ELM also said that it has worked with a range of LGBT groups to tackle "racism, discrimination and hatred of all forms", something recognised by London Pride which in response to ELM's original complaint privately thanked the mosque for "the support you have provided our community".

"We stand side-by-side with you in this endeavour," the Pride letter, seen by MEE, added. "We also feel that we can play a part in tackling hatred and bigotry in all its forms, especially Islamophobia." 

ELM spokesperson Salman Farsi said the placards carried "Islamophobic messages" and urged Pride to exclude CEMB from next year's Pride event.

"As Londoners, we live in a pluralistic society with many diverse cultures and communities, and we should work towards valuing it – not embarking on campaigns of abusing one another under the guise of freedom of speech," he said.

"The mosque will continue to collaborate with its partners to challenge bigotry of all kinds and not just Islamophobia."
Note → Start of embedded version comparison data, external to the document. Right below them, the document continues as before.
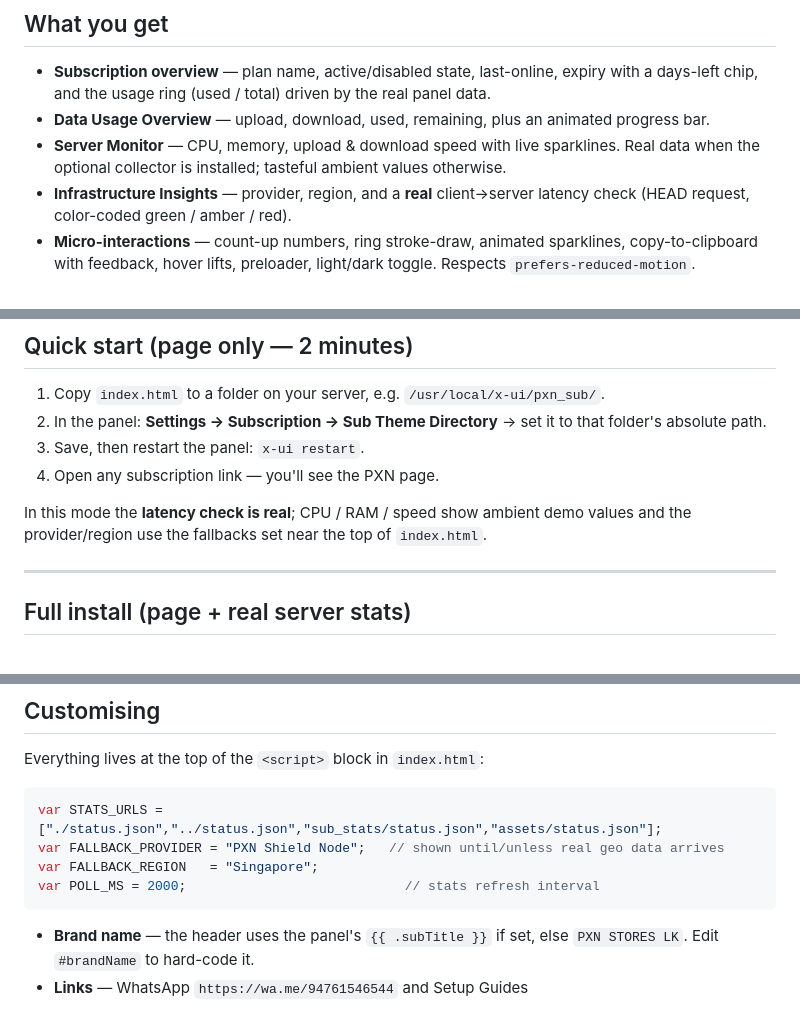
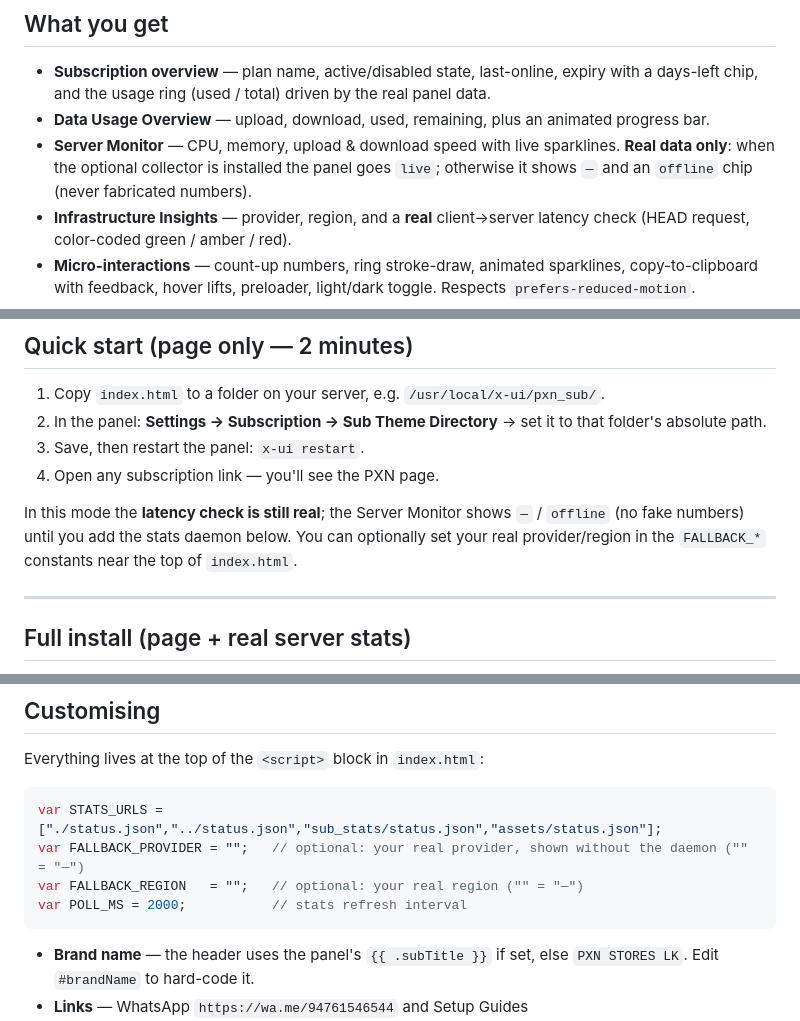
Before and after one commit to NightRiderr77/PXN-SUB, a Markdown page: README.md, 3 parts joined by grey strips. GitHub-like rendering.

Commit message:
docs: README matches real-data-only behavior

````diff
--- a/README.md
+++ b/README.md
@@ -17,7 +17,7 @@ monitoring (CPU / RAM / network) and infrastructure insights.
 
 - **Subscription overview** — plan name, active/disabled state, last-online, expiry with a days-left chip, and the usage ring (used / total) driven by the real panel data.
 - **Data Usage Overview** — upload, download, used, remaining, plus an animated progress bar.
-- **Server Monitor** — CPU, memory, upload & download speed with live sparklines. Real data when the optional collector is installed; tasteful ambient values otherwise.
+- **Server Monitor** — CPU, memory, upload & download speed with live sparklines. **Real data only**: when the optional collector is installed the panel goes `live`; otherwise it shows `—` and an `offline` chip (never fabricated numbers).
 - **Infrastructure Insights** — provider, region, and a **real** client→server latency check (HEAD request, color-coded green / amber / red).
 - **Micro-interactions** — count-up numbers, ring stroke-draw, animated sparklines, copy-to-clipboard with feedback, hover lifts, preloader, light/dark toggle. Respects `prefers-reduced-motion`.
 - **Branded actions** — Copy Subscription Link, Setup Guides & Apps, WhatsApp Support.
@@ -35,8 +35,9 @@ monitoring (CPU / RAM / network) and infrastructure insights.
 3. Save, then restart the panel: `x-ui restart`.
 4. Open any subscription link — you'll see the PXN page.
 
-In this mode the **latency check is real**; CPU / RAM / speed show ambient demo values
-and the provider/region use the fallbacks set near the top of `index.html`.
+In this mode the **latency check is still real**; the Server Monitor shows `—` /
+`offline` (no fake numbers) until you add the stats daemon below. You can optionally
+set your real provider/region in the `FALLBACK_*` constants near the top of `index.html`.
 
 ---
 
@@ -127,9 +128,9 @@ Everything lives at the top of the `<script>` block in `index.html`:
 
 ```js
 var STATS_URLS = ["./status.json","../status.json","sub_stats/status.json","assets/status.json"];
-var FALLBACK_PROVIDER = "PXN Shield Node";   // shown until/unless real geo data arrives
-var FALLBACK_REGION   = "Singapore";
-var POLL_MS = 2000;                            // stats refresh interval
+var FALLBACK_PROVIDER = "";   // optional: your real provider, shown without the daemon ("" = "—")
+var FALLBACK_REGION   = "";   // optional: your real region ("" = "—")
+var POLL_MS = 2000;           // stats refresh interval
 ```
 
 - **Brand name** — the header uses the panel's `{{ .subTitle }}` if set, else `PXN STORES LK`. Edit `#brandName` to hard-code it.
````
When contacted for further comment, CEMB directed MEE to its letter to Pride and its response to the ELM statement.